▸ **Problem details**
Whenever a line in the records below contains "many", pick it out.

▸ **The data**
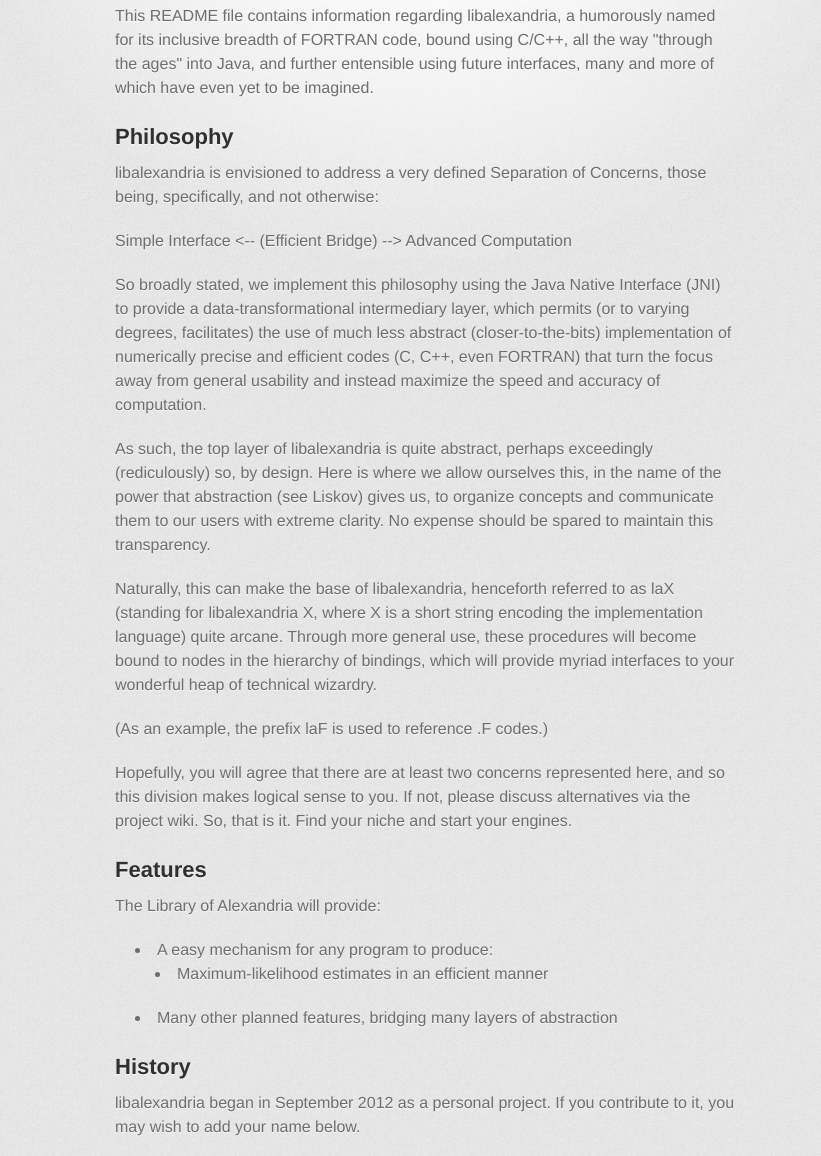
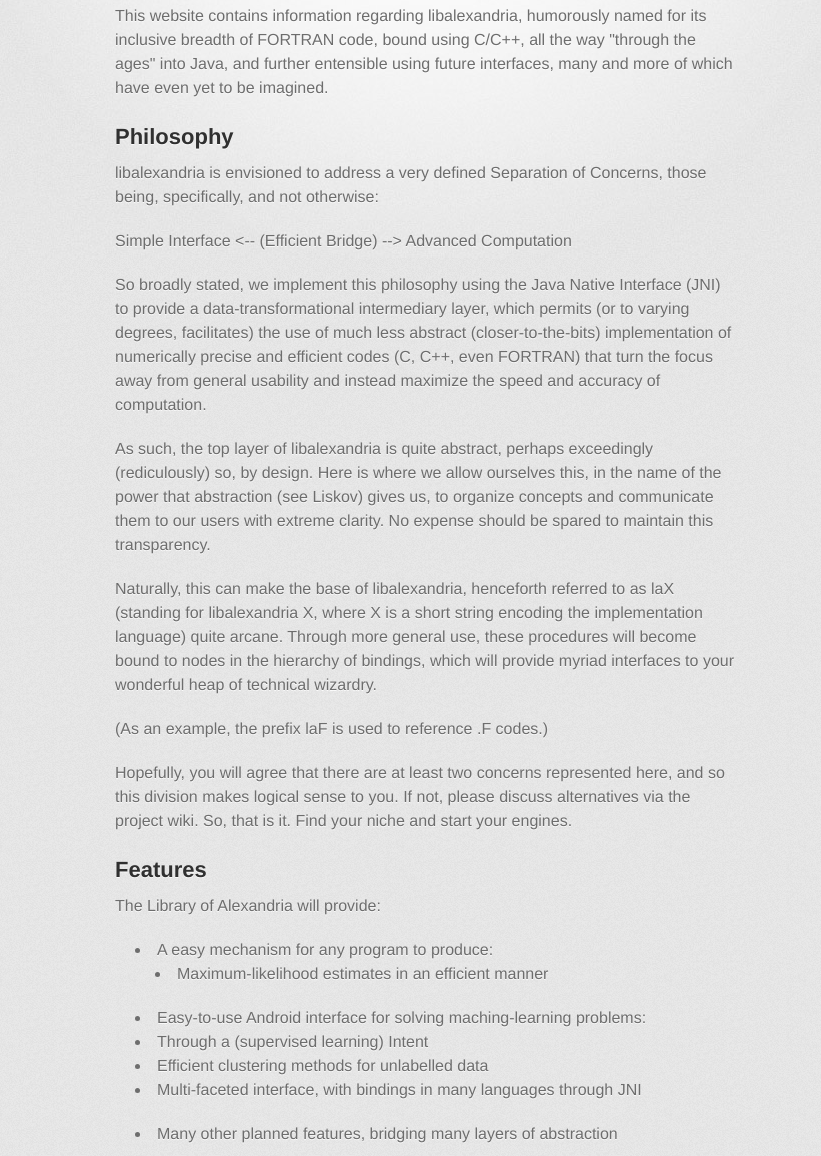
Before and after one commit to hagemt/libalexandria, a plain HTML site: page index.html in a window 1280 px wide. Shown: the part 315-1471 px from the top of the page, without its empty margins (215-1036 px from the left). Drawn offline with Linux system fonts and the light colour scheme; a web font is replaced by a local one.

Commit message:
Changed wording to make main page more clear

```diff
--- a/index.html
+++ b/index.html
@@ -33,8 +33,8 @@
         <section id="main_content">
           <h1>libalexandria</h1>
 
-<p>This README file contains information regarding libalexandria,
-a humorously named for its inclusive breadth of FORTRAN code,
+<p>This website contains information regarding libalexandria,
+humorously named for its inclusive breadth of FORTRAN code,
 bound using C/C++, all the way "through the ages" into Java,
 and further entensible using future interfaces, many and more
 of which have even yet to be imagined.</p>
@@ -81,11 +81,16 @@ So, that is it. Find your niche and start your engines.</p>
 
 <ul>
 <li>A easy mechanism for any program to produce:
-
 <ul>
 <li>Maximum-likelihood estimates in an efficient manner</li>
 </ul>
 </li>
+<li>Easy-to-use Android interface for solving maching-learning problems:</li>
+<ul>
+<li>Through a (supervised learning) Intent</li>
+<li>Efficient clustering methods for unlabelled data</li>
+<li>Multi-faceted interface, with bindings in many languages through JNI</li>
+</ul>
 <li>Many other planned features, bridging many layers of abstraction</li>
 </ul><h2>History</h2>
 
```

...

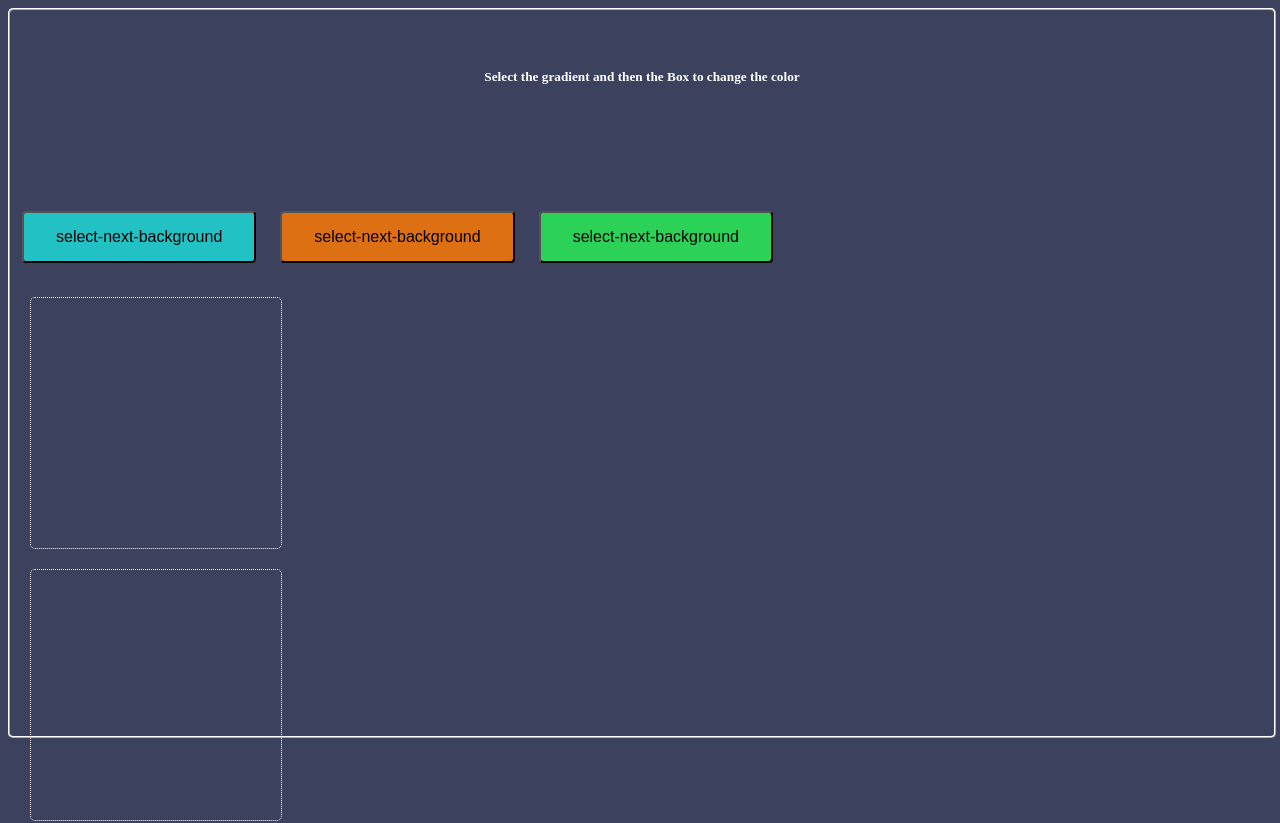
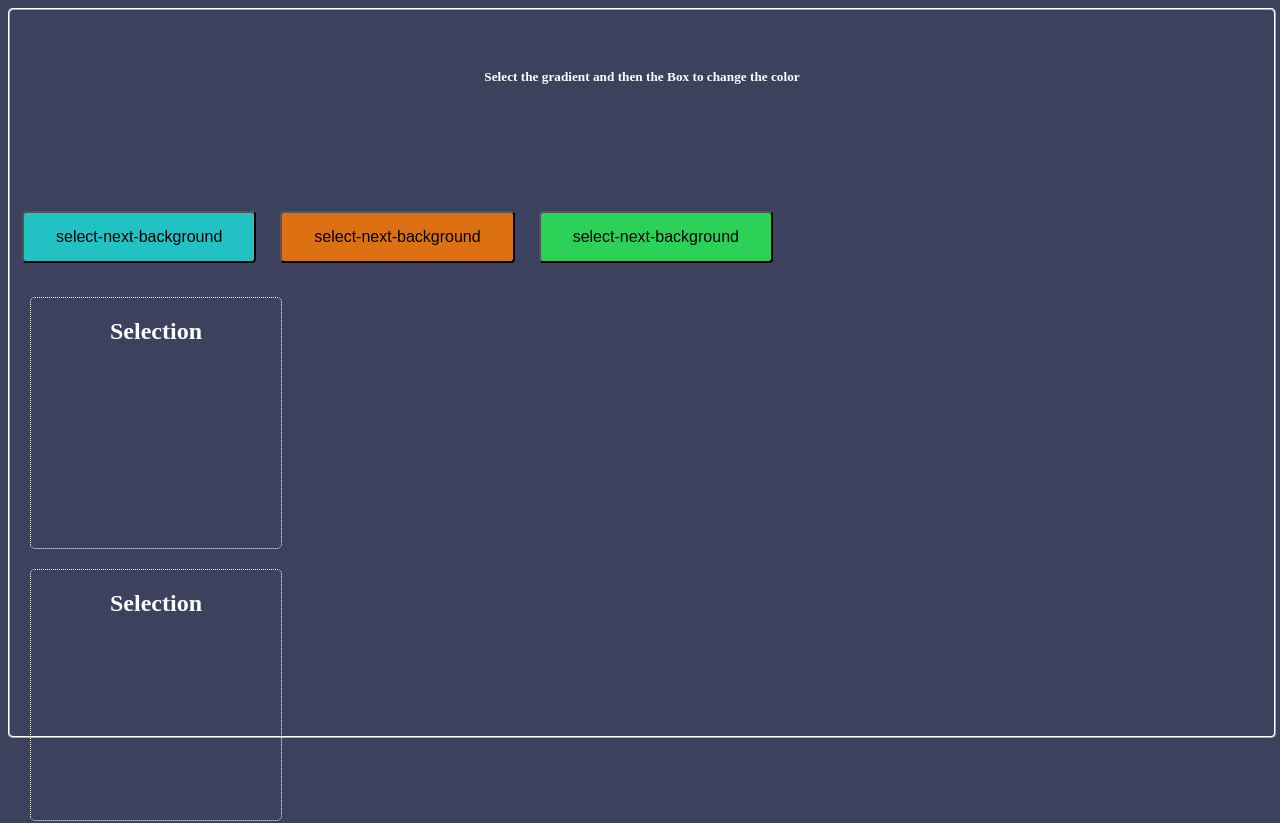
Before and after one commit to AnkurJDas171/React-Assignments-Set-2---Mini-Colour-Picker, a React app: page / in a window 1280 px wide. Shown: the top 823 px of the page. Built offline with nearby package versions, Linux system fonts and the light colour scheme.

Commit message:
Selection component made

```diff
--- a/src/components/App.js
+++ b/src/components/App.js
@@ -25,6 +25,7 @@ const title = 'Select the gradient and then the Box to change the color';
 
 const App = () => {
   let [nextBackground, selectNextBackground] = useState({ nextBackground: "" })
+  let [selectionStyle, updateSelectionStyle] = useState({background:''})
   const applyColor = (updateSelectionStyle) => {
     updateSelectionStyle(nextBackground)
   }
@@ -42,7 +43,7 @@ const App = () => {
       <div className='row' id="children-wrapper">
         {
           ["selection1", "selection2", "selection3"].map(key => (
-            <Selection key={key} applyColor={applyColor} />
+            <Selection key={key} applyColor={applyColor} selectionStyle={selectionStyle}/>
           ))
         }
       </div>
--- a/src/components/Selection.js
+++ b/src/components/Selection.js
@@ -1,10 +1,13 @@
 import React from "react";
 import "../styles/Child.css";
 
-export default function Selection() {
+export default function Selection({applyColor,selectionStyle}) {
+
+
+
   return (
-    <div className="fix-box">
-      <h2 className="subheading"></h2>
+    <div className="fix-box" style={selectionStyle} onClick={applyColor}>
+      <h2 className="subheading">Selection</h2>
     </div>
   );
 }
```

--

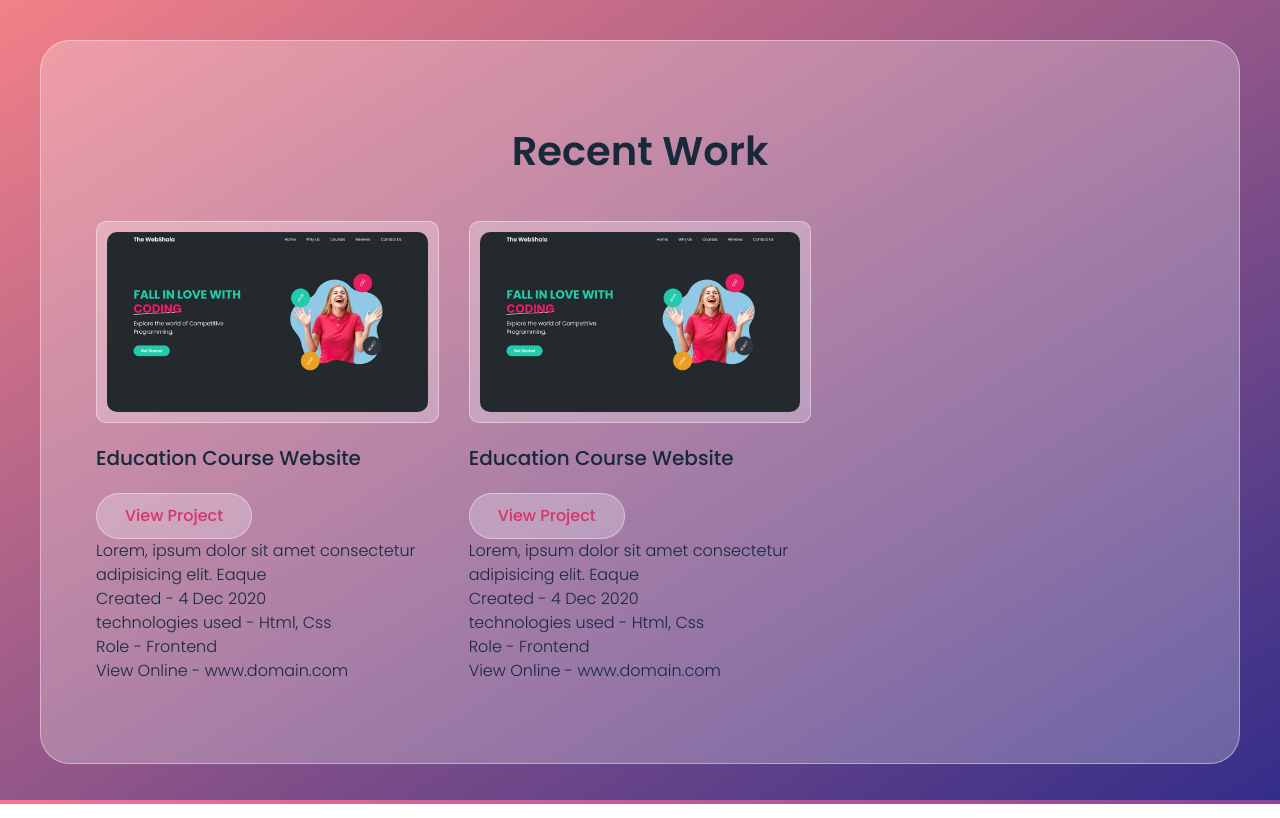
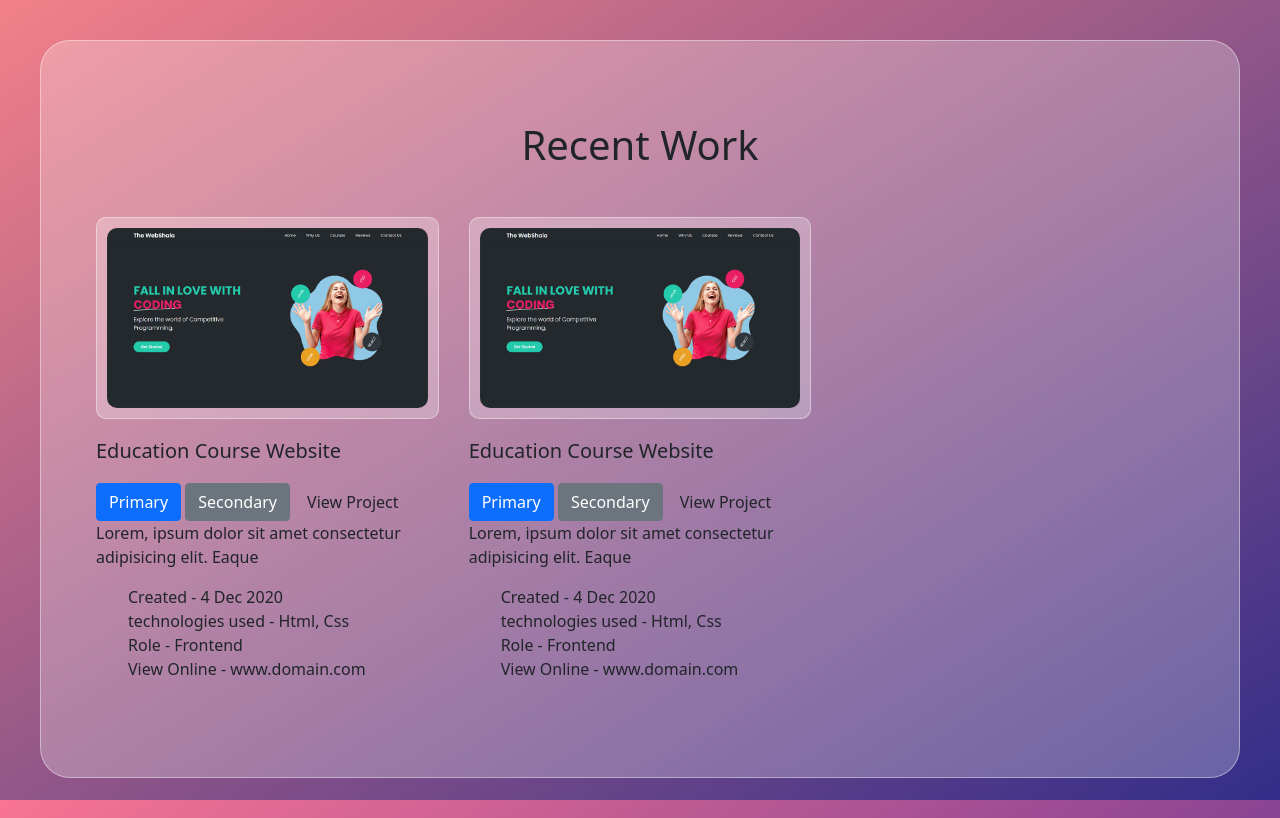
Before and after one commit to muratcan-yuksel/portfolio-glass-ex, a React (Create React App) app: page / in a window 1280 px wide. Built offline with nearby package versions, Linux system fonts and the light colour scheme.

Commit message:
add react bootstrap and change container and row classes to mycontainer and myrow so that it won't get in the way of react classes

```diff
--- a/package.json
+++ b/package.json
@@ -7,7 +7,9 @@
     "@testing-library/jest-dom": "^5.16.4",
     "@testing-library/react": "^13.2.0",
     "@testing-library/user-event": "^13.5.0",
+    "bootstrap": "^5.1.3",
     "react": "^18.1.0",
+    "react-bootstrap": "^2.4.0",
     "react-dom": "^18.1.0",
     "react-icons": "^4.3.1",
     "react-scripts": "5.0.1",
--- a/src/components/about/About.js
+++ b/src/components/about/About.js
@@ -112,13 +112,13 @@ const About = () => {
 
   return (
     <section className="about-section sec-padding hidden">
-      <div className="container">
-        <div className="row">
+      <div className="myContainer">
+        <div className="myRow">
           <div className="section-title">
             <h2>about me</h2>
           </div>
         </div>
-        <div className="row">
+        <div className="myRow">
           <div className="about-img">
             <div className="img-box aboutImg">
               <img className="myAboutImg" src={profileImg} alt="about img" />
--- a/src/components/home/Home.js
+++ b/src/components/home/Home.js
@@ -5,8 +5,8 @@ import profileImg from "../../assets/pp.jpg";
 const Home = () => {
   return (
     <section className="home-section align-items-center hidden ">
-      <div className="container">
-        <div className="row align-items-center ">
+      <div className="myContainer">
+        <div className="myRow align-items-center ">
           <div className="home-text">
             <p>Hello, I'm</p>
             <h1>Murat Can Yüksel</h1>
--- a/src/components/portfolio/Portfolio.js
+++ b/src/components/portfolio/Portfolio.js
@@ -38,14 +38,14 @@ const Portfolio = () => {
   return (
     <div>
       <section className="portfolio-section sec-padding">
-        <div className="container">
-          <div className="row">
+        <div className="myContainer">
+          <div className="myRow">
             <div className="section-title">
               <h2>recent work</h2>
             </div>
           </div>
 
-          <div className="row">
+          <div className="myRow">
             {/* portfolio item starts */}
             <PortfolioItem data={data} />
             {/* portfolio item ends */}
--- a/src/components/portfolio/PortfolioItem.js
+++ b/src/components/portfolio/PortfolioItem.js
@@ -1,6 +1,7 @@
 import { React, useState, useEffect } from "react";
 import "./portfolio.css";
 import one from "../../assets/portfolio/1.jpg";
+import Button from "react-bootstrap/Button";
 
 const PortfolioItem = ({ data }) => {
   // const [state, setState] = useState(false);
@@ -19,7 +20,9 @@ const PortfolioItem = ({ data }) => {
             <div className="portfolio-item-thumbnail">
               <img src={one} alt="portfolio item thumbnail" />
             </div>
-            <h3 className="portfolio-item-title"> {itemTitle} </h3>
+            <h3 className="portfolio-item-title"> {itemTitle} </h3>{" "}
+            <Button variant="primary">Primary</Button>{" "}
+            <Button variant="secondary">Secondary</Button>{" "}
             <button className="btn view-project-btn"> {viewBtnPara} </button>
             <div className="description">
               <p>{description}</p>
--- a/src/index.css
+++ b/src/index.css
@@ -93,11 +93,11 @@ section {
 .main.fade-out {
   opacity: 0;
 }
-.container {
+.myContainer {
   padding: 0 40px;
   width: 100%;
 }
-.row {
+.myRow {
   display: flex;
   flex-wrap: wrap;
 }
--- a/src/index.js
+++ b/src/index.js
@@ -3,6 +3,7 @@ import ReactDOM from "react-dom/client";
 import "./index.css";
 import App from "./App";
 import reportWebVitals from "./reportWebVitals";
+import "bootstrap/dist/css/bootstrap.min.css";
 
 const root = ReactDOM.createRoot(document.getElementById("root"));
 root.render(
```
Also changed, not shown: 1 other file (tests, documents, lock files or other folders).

▸ **Answer to this exercise**
 and further entensible using future interfaces, many and more
+<li>Multi-faceted interface, with bindings in many languages through JNI</li>
 <li>Many other planned features, bridging many layers of abstraction</li>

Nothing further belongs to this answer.